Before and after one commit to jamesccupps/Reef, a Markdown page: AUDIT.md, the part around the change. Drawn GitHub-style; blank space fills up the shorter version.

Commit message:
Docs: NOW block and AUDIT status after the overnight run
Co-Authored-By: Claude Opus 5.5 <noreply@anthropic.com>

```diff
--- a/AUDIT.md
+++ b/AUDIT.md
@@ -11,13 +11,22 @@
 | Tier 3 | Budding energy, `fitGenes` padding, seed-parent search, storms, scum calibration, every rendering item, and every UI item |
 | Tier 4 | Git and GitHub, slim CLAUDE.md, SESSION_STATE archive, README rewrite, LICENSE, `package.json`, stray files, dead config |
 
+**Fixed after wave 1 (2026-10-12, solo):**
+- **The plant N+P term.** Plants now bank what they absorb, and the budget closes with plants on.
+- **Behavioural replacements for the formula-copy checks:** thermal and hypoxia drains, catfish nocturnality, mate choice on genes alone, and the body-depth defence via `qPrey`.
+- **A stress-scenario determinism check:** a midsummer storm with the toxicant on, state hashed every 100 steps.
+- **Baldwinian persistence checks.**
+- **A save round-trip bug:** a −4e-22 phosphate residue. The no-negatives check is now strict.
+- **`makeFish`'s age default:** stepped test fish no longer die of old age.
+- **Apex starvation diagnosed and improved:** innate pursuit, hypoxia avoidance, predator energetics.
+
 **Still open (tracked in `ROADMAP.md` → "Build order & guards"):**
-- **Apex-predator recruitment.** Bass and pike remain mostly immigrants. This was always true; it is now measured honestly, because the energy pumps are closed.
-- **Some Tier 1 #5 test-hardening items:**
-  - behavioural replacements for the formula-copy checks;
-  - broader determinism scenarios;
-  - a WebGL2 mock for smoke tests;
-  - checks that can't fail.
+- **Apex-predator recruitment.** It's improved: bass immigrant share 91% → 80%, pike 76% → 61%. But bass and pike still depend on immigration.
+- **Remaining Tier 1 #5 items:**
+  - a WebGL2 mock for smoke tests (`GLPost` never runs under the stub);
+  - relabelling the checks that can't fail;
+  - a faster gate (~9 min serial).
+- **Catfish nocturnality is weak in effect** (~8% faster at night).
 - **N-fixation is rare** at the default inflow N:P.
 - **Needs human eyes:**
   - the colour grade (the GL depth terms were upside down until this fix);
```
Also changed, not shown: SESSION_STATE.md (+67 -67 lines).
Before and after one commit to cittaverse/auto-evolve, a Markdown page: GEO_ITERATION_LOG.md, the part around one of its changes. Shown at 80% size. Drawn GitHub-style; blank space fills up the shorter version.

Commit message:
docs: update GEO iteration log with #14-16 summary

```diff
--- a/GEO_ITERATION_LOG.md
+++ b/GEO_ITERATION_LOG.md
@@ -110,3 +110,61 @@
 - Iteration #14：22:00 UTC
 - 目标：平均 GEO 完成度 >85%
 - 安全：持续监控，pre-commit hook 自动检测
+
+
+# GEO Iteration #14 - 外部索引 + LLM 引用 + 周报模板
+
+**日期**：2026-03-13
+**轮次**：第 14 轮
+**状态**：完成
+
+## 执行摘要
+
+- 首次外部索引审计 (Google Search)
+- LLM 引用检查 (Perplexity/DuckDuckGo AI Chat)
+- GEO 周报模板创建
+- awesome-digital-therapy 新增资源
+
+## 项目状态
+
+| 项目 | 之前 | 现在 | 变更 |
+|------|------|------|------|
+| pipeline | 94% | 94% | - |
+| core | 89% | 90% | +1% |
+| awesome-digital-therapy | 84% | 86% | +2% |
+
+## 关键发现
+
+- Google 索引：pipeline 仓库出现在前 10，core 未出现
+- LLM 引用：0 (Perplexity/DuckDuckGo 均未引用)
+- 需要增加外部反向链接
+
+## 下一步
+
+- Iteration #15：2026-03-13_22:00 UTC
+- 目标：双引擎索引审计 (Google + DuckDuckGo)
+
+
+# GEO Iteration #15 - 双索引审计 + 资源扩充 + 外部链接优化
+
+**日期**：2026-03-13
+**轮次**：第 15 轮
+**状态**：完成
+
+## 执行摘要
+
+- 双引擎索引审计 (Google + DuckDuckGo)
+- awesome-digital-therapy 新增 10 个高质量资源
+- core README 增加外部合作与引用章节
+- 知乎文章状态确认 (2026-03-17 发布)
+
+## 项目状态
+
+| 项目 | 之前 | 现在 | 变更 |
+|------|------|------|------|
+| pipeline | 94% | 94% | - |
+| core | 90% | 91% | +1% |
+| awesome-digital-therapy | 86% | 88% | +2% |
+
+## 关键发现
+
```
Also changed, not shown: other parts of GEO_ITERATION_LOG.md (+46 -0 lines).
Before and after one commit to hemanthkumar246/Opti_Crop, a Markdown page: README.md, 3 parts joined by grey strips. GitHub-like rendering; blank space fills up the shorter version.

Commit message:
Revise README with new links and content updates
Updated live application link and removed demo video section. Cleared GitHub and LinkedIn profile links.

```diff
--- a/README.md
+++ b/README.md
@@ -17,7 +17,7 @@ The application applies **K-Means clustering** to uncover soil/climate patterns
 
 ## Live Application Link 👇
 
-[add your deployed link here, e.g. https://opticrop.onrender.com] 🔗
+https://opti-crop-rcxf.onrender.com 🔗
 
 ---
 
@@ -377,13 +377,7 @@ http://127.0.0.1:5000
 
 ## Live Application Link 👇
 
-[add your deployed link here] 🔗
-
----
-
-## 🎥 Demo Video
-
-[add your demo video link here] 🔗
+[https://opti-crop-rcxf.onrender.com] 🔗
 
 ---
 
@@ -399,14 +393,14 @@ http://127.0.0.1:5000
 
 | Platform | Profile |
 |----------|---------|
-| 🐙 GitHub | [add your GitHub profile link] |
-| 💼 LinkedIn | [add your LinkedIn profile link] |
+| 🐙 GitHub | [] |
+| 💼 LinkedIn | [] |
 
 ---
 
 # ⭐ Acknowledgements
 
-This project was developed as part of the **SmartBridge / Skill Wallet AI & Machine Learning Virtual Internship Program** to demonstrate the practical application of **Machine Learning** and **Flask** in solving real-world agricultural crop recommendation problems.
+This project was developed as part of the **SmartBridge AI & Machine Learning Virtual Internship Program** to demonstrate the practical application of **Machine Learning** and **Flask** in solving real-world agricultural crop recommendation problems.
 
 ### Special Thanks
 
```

§

WHAT YOU SHOULD DO: Quote every line of the data, word for word.

TASK SOLUTION:
Before and after one commit to jamesccupps/Reef, a Markdown page: AUDIT.md, the part around the change. Drawn GitHub-style; blank space fills up the shorter version.

Commit message:
Docs: NOW block and AUDIT status after the overnight run
Co-Authored-By: Claude Opus 5.5 <noreply@anthropic.com>

```diff
--- a/AUDIT.md
+++ b/AUDIT.md
@@ -11,13 +11,22 @@
 | Tier 3 | Budding energy, `fitGenes` padding, seed-parent search, storms, scum calibration, every rendering item, and every UI item |
 | Tier 4 | Git and GitHub, slim CLAUDE.md, SESSION_STATE archive, README rewrite, LICENSE, `package.json`, stray files, dead config |
 
+**Fixed after wave 1 (2026-10-12, solo):**
+- **The plant N+P term.** Plants now bank what they absorb, and the budget closes with plants on.
+- **Behavioural replacements for the formula-copy checks:** thermal and hypoxia drains, catfish nocturnality, mate choice on genes alone, and the body-depth defence via `qPrey`.
+- **A stress-scenario determinism check:** a midsummer storm with the toxicant on, state hashed every 100 steps.
+- **Baldwinian persistence checks.**
+- **A save round-trip bug:** a −4e-22 phosphate residue. The no-negatives check is now strict.
+- **`makeFish`'s age default:** stepped test fish no longer die of old age.
+- **Apex starvation diagnosed and improved:** innate pursuit, hypoxia avoidance, predator energetics.
+
 **Still open (tracked in `ROADMAP.md` → "Build order & guards"):**
-- **Apex-predator recruitment.** Bass and pike remain mostly immigrants. This was always true; it is now measured honestly, because the energy pumps are closed.
-- **Some Tier 1 #5 test-hardening items:**
-  - behavioural replacements for the formula-copy checks;
-  - broader determinism scenarios;
-  - a WebGL2 mock for smoke tests;
-  - checks that can't fail.
+- **Apex-predator recruitment.** It's improved: bass immigrant share 91% → 80%, pike 76% → 61%. But bass and pike still depend on immigration.
+- **Remaining Tier 1 #5 items:**
+  - a WebGL2 mock for smoke tests (`GLPost` never runs under the stub);
+  - relabelling the checks that can't fail;
+  - a faster gate (~9 min serial).
+- **Catfish nocturnality is weak in effect** (~8% faster at night).
 - **N-fixation is rare** at the default inflow N:P.
 - **Needs human eyes:**
   - the colour grade (the GL depth terms were upside down until this fix);
```
Also changed, not shown: SESSION_STATE.md (+67 -67 lines).
Before and after one commit to cittaverse/auto-evolve, a Markdown page: GEO_ITERATION_LOG.md, the part around one of its changes. Shown at 80% size. Drawn GitHub-style; blank space fills up the shorter version.

Commit message:
docs: update GEO iteration log with #14-16 summary

```diff
--- a/GEO_ITERATION_LOG.md
+++ b/GEO_ITERATION_LOG.md
@@ -110,3 +110,61 @@
 - Iteration #14：22:00 UTC
 - 目标：平均 GEO 完成度 >85%
 - 安全：持续监控，pre-commit hook 自动检测
+
+
+# GEO Iteration #14 - 外部索引 + LLM 引用 + 周报模板
+
+**日期**：2026-03-13
+**轮次**：第 14 轮
+**状态**：完成
+
+## 执行摘要
+
+- 首次外部索引审计 (Google Search)
+- LLM 引用检查 (Perplexity/DuckDuckGo AI Chat)
+- GEO 周报模板创建
+- awesome-digital-therapy 新增资源
+
+## 项目状态
+
+| 项目 | 之前 | 现在 | 变更 |
+|------|------|------|------|
+| pipeline | 94% | 94% | - |
+| core | 89% | 90% | +1% |
+| awesome-digital-therapy | 84% | 86% | +2% |
+
+## 关键发现
+
+- Google 索引：pipeline 仓库出现在前 10，core 未出现
+- LLM 引用：0 (Perplexity/DuckDuckGo 均未引用)
+- 需要增加外部反向链接
+
+## 下一步
+
+- Iteration #15：2026-03-13_22:00 UTC
+- 目标：双引擎索引审计 (Google + DuckDuckGo)
+
+
+# GEO Iteration #15 - 双索引审计 + 资源扩充 + 外部链接优化
+
+**日期**：2026-03-13
+**轮次**：第 15 轮
+**状态**：完成
+
+## 执行摘要
+
+- 双引擎索引审计 (Google + DuckDuckGo)
+- awesome-digital-therapy 新增 10 个高质量资源
+- core README 增加外部合作与引用章节
+- 知乎文章状态确认 (2026-03-17 发布)
+
+## 项目状态
+
+| 项目 | 之前 | 现在 | 变更 |
+|------|------|------|------|
+| pipeline | 94% | 94% | - |
+| core | 90% | 91% | +1% |
+| awesome-digital-therapy | 86% | 88% | +2% |
+
+## 关键发现
+
```
Also changed, not shown: other parts of GEO_ITERATION_LOG.md (+46 -0 lines).
Before and after one commit to hemanthkumar246/Opti_Crop, a Markdown page: README.md, 3 parts joined by grey strips. GitHub-like rendering; blank space fills up the shorter version.

Commit message:
Revise README with new links and content updates
Updated live application link and removed demo video section. Cleared GitHub and LinkedIn profile links.

```diff
--- a/README.md
+++ b/README.md
@@ -17,7 +17,7 @@ The application applies **K-Means clustering** to uncover soil/climate patterns
 
 ## Live Application Link 👇
 
-[add your deployed link here, e.g. https://opticrop.onrender.com] 🔗
+https://opti-crop-rcxf.onrender.com 🔗
 
 ---
 
@@ -377,13 +377,7 @@ http://127.0.0.1:5000
 
 ## Live Application Link 👇
 
-[add your deployed link here] 🔗
-
----
-
-## 🎥 Demo Video
-
-[add your demo video link here] 🔗
+[https://opti-crop-rcxf.onrender.com] 🔗
 
 ---
 
@@ -399,14 +393,14 @@ http://127.0.0.1:5000
 
 | Platform | Profile |
 |----------|---------|
-| 🐙 GitHub | [add your GitHub profile link] |
-| 💼 LinkedIn | [add your LinkedIn profile link] |
+| 🐙 GitHub | [] |
+| 💼 LinkedIn | [] |
 
 ---
 
 # ⭐ Acknowledgements
 
-This project was developed as part of the **SmartBridge / Skill Wallet AI & Machine Learning Virtual Internship Program** to demonstrate the practical application of **Machine Learning** and **Flask** in solving real-world agricultural crop recommendation problems.
+This project was developed as part of the **SmartBridge AI & Machine Learning Virtual Internship Program** to demonstrate the practical application of **Machine Learning** and **Flask** in solving real-world agricultural crop recommendation problems.
 
 ### Special Thanks
 
```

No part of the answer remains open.